But that said, some of the arguments against the government’s case have been weak. The argument that there are no rich people in certain parts of the country to turn into arts philanthropists, for instance, strikes me as simplistic. One good thing about philanthropists is a few of them go a long way. The challenge in a place like, say, Teesside where I live, with next to no stockbrokers or bankers or national/multi-national head offices is that the few potential givers are approached by lots of people, and can soon become fully committed no matter how much money they’ve got. (Forming personal foundations is one way they can manage that, as is gifting to regional community foundations.) There are however, some people with money and a commitment to the arts, and some now departed ‘local boys and girls made good’ with a fondness for their home towns, so even in seemingly unpromising places it can be done- but only with the ‘right’ activity that makes connection to an individual. It’s therefore not a universal panacea and shouldn’t be expected of all organisations.

That it can be done in the North East, to some extent, was shown again yesterday by this story in The Journal about Seven Stories, the national home for children’s books in Britain  which is in a regeneration area in Newcastle. Set the challenge by a very generous (and not local) donor to match his potential donation of £25,000 in order to receive it, as the start of a campaign to mark 5 years of operation in their building, they have more than done so, drawing on local businesses and individuals.

Seven Stories has a very ‘backable’ offer, given the connection many people feel to children’s books and illustration and using the arts to encourage a love of reading and books – and it is a brave and risk-taking undertaking supported by reservoirs of goodwill.
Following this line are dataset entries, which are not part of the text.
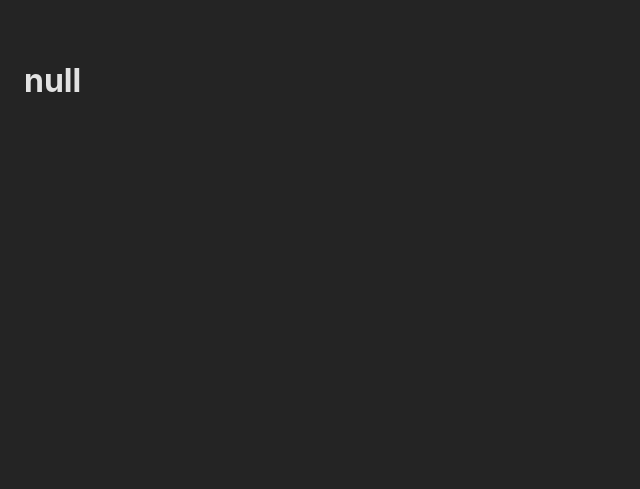
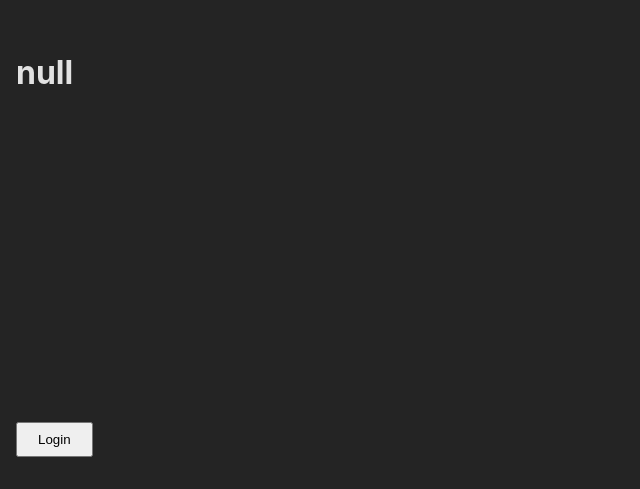
Before and after one commit to arturpietrzak/PostText, a React (Vite) app in the folder front/: page / in a window 1280 px wide. Shown: the part 327-816 px from the top of the page, without its empty margins (0-640 px from the left). Built offline with nearby package versions, Linux system fonts and the light colour scheme.

Commit message:
Add user control over logging in/out

```diff
--- a/front/src/main.tsx
+++ b/front/src/main.tsx
@@ -95,7 +95,7 @@ const SessionProvider = ({ children }: { children: React.ReactNode }) => {
         .then(function (response) {
           setSessionData({
             ...sessionData,
-            isLoggedIn: false,
+            isLoggedIn: true,
             username: response.data.username,
           });
         })
--- a/front/src/pages/index.tsx
+++ b/front/src/pages/index.tsx
@@ -1,6 +1,32 @@
+import { Link } from "react-router-dom";
 import { useSession } from "../main";
 
 export default function IndexPage() {
-  let { username } = useSession();
-  return <h1>{username ?? "null"}</h1>;
+  return (
+    <div className="page">
+      <h1>{"null"}</h1>
+      <BottomBar />
+    </div>
+  );
 }
+
+const BottomBar = () => {
+  let { username, isLoggedIn, logout } = useSession();
+
+  return (
+    <div className="bottom-bar">
+      {isLoggedIn ? (
+        <>
+          <Link to={`/user/${username}`}>{username}</Link>
+          <button className="btn" onClick={logout}>
+            Logout
+          </button>
+        </>
+      ) : (
+        <Link to="/login">
+          <button className="btn">Login</button>
+        </Link>
+      )}
+    </div>
+  );
+};
--- a/front/src/styles/_config.scss
+++ b/front/src/styles/_config.scss
@@ -27,4 +27,5 @@ body {
   display: flex;
   place-items: center;
   min-height: 100vh;
+  margin: 0;
 }
--- a/front/src/styles/_pages.scss
+++ b/front/src/styles/_pages.scss
@@ -41,3 +41,13 @@
     }
   }
 }
+
+.bottom-bar {
+  position: fixed;
+  bottom: 0;
+  left: 0;
+  padding: 1rem;
+  display: flex;
+  align-items: center;
+  gap: 1rem;
+}
```
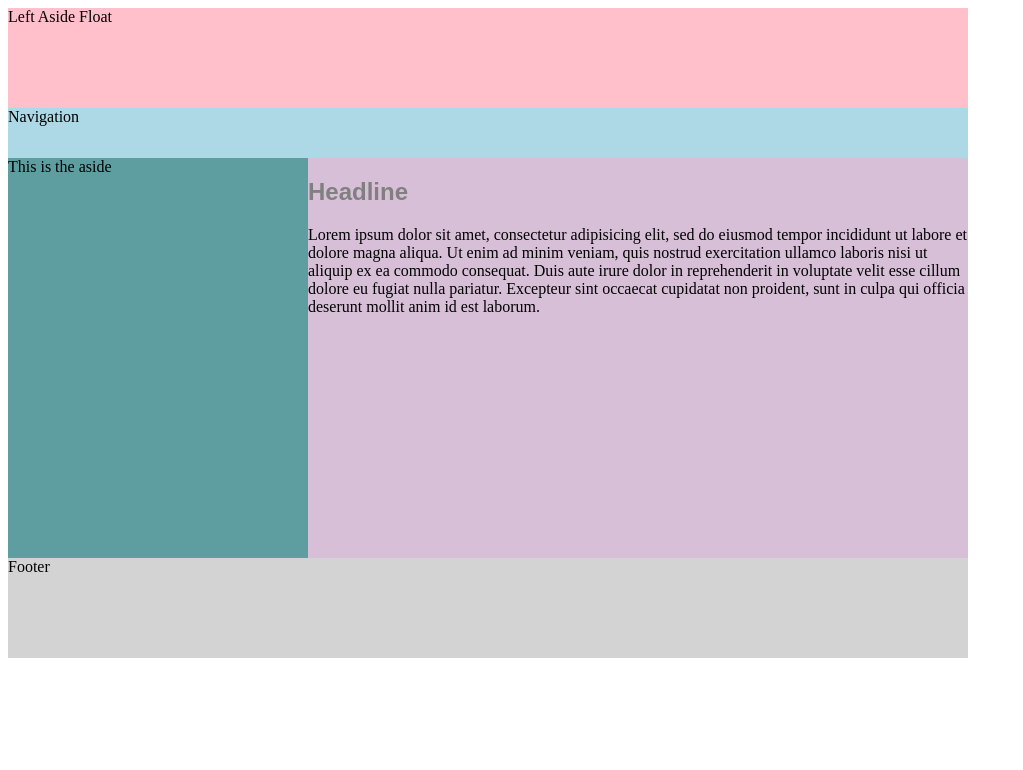
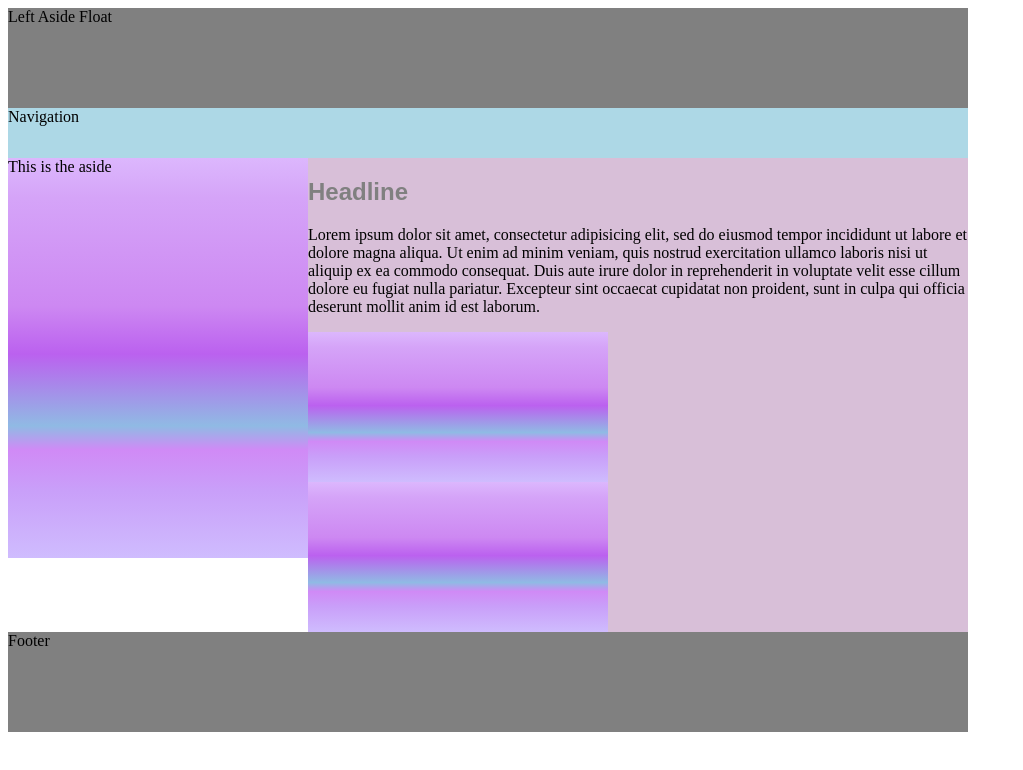
Before and after one commit to gecuneo/ginacollins.github.io, a plain HTML site: page left-float.html in a window 1280 px wide. Shown: the whole page, without its empty margins (0-1023 px from the left). Drawn offline with Linux system fonts and the light colour scheme.

Commit message:
uploading files from last week

```diff
--- a/css/styles.css
+++ b/css/styles.css
@@ -1,3 +1,7 @@
+
+
+
+
 h1 {
   color: gray;
   font-family: sans-serif;
@@ -15,13 +19,16 @@ filter: progid:DXImageTransform.Microsoft.gradient( startColorstr='#dcb7fd', end
 
 width: 300px;
 height: 150px;
-border-radius: 200px;
-margin: 20px;
+
+
 
 }
 
 body, * {
-  box-sizing: border-box
+  box-sizing: border-box;
+    --favorite: gray;
+
+
 }
 
 .clear {
@@ -35,7 +42,7 @@ margin: 0auto;
 }
 
 header {
-  background-color: pink;
+  background-color: var(--favorite, pink);
   height: 100px;
 
 }
@@ -51,7 +58,7 @@ main {
 }
 
 footer {
-  background-color: lightgray;
+  background-color: var(--favorite, pink);
   height: 100px;
 }
 
@@ -67,4 +74,5 @@ section {
   width: 660px;
   min-height: 400px;
   float: left;
+  position: relative;
 }
--- a/left-float.html
+++ b/left-float.html
@@ -14,10 +14,12 @@
   <nav>Navigation</nav>
 
   <main class="left-floats-page">
-    <aside>This is the aside</aside>
+    <aside class="gradient-box">This is the aside</aside>
     <section>
       <h1>Headline</h1>
       <p>Lorem ipsum dolor sit amet, consectetur adipisicing elit, sed do eiusmod tempor incididunt ut labore et dolore magna aliqua. Ut enim ad minim veniam, quis nostrud exercitation ullamco laboris nisi ut aliquip ex ea commodo consequat. Duis aute irure dolor in reprehenderit in voluptate velit esse cillum dolore eu fugiat nulla pariatur. Excepteur sint occaecat cupidatat non proident, sunt in culpa qui officia deserunt mollit anim id est laborum.</p>
+      <div class=gradient-box></div>
+      <div class=gradient-box></div>
     </section>
 
 <div class="clear"></div>
```
Also changed, not shown: index.html (+1 -1 lines).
It has drawn on board members’ networks and expertise, and approached the task very strategically, very positively, very professionally and with the right kind of urgency. (I should say – ‘disclose’ - I’ve just joined the board of Seven Stories, but so recently I can in all honesty say I’ve had literally nothing to do with the success of this campaign.)

My point is not to say how great the team at Seven Stories are or their work is, though they are. (Don't take my word for it though - listen to the children and the 4 Children's Laureates in the video above.)  It is to start the new year with some good news, and an example of how some seemingly almost-impossible challenges set can be met. I know there are other examples, which have used similar tactics, based on similarly strong arts work. I also acknowledge the scale issues - not just of the sums for individual organisations, but when you multiply it up across the sector. But while not accepting philanthropy as the heart of investment in culture, it is important to give it its due place, and to know it can be done when you place the art at the heart of the ask and ask well.